### Brief
Exactly reproduce the line containing "After the change." together with every line after it, through the end of the entries, and give nothing more.

Before-and-after change data:
--------------------------------------------------
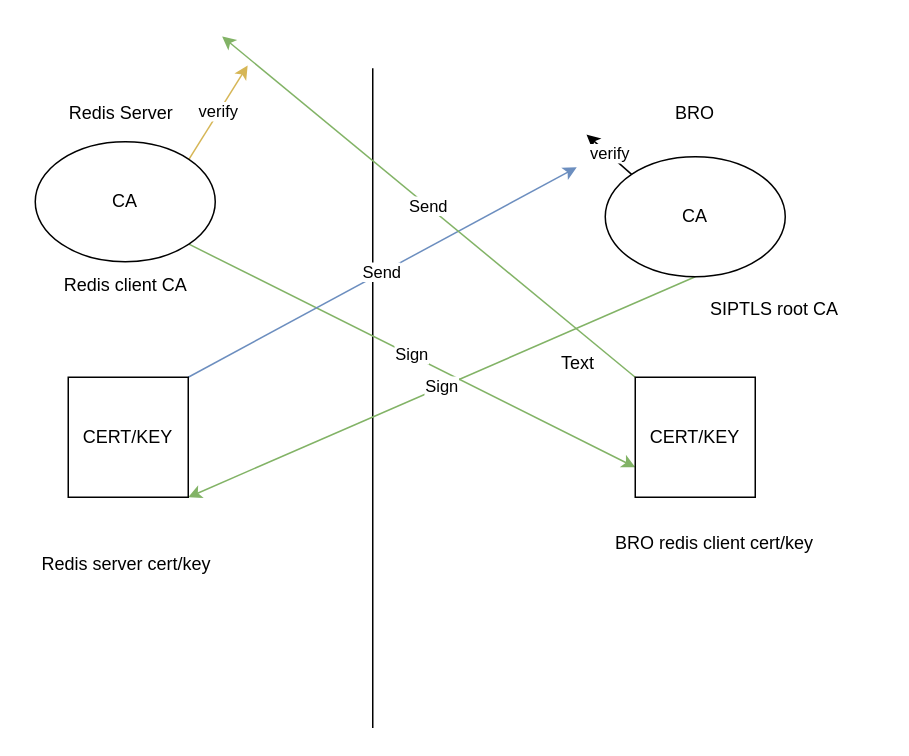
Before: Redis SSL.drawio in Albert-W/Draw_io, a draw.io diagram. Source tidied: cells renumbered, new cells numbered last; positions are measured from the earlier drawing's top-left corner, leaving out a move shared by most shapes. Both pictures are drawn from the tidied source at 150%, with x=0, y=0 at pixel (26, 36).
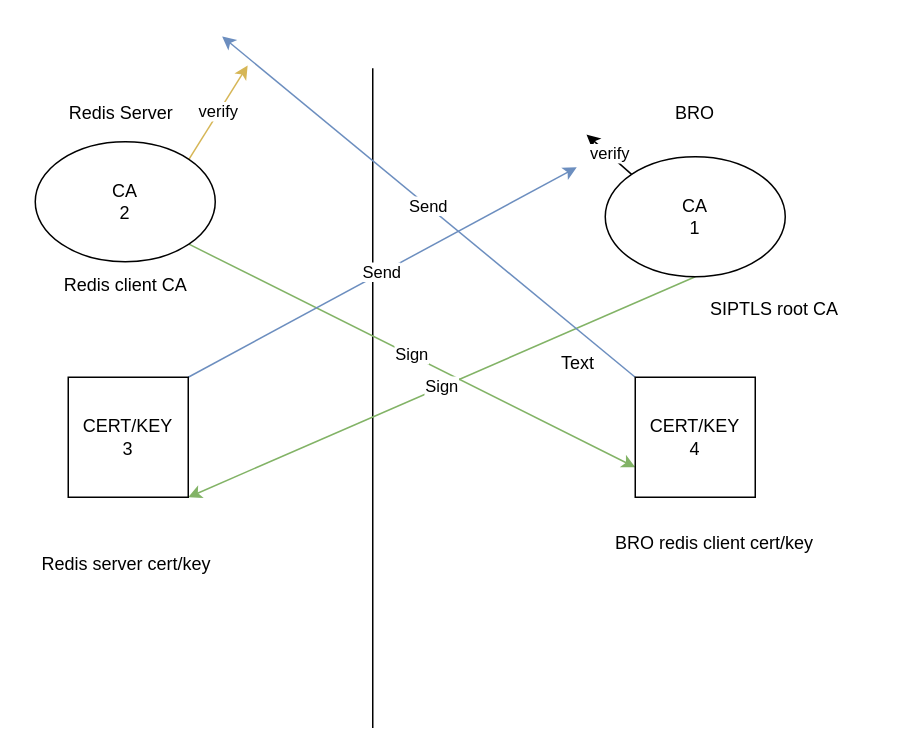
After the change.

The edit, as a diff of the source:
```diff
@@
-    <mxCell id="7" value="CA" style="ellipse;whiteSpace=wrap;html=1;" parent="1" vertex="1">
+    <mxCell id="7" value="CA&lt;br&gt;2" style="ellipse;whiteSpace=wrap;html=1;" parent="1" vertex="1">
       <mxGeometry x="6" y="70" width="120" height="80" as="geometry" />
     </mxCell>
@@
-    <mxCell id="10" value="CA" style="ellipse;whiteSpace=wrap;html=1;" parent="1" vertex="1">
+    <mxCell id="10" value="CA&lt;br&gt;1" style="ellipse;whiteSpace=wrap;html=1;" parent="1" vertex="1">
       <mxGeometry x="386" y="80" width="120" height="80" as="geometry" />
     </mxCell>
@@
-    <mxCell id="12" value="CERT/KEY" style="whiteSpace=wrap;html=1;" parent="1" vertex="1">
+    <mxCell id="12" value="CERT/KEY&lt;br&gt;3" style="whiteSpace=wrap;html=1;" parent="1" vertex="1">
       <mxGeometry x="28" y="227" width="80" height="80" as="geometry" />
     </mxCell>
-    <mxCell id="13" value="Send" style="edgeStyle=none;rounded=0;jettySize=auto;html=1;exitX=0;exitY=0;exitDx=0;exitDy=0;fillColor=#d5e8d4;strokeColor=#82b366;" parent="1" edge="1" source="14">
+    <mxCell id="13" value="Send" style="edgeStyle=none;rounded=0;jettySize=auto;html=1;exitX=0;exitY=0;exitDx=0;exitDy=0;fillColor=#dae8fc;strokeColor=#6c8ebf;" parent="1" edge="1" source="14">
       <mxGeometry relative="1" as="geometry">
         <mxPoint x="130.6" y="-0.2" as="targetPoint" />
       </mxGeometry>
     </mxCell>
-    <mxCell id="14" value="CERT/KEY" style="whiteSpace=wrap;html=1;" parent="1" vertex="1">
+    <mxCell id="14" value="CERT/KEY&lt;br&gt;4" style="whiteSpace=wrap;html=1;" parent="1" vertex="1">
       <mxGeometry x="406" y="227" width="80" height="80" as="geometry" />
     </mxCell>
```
--------------------------------------------------
### Your response
After the change.

The edit, as a diff of the source:
```diff
@@
-    <mxCell id="7" value="CA" style="ellipse;whiteSpace=wrap;html=1;" parent="1" vertex="1">
+    <mxCell id="7" value="CA&lt;br&gt;2" style="ellipse;whiteSpace=wrap;html=1;" parent="1" vertex="1">
       <mxGeometry x="6" y="70" width="120" height="80" as="geometry" />
     </mxCell>
@@
-    <mxCell id="10" value="CA" style="ellipse;whiteSpace=wrap;html=1;" parent="1" vertex="1">
+    <mxCell id="10" value="CA&lt;br&gt;1" style="ellipse;whiteSpace=wrap;html=1;" parent="1" vertex="1">
       <mxGeometry x="386" y="80" width="120" height="80" as="geometry" />
     </mxCell>
@@
-    <mxCell id="12" value="CERT/KEY" style="whiteSpace=wrap;html=1;" parent="1" vertex="1">
+    <mxCell id="12" value="CERT/KEY&lt;br&gt;3" style="whiteSpace=wrap;html=1;" parent="1" vertex="1">
       <mxGeometry x="28" y="227" width="80" height="80" as="geometry" />
     </mxCell>
-    <mxCell id="13" value="Send" style="edgeStyle=none;rounded=0;jettySize=auto;html=1;exitX=0;exitY=0;exitDx=0;exitDy=0;fillColor=#d5e8d4;strokeColor=#82b366;" parent="1" edge="1" source="14">
+    <mxCell id="13" value="Send" style="edgeStyle=none;rounded=0;jettySize=auto;html=1;exitX=0;exitY=0;exitDx=0;exitDy=0;fillColor=#dae8fc;strokeColor=#6c8ebf;" parent="1" edge="1" source="14">
       <mxGeometry relative="1" as="geometry">
         <mxPoint x="130.6" y="-0.2" as="targetPoint" />
       </mxGeometry>
     </mxCell>
-    <mxCell id="14" value="CERT/KEY" style="whiteSpace=wrap;html=1;" parent="1" vertex="1">
+    <mxCell id="14" value="CERT/KEY&lt;br&gt;4" style="whiteSpace=wrap;html=1;" parent="1" vertex="1">
       <mxGeometry x="406" y="227" width="80" height="80" as="geometry" />
     </mxCell>
```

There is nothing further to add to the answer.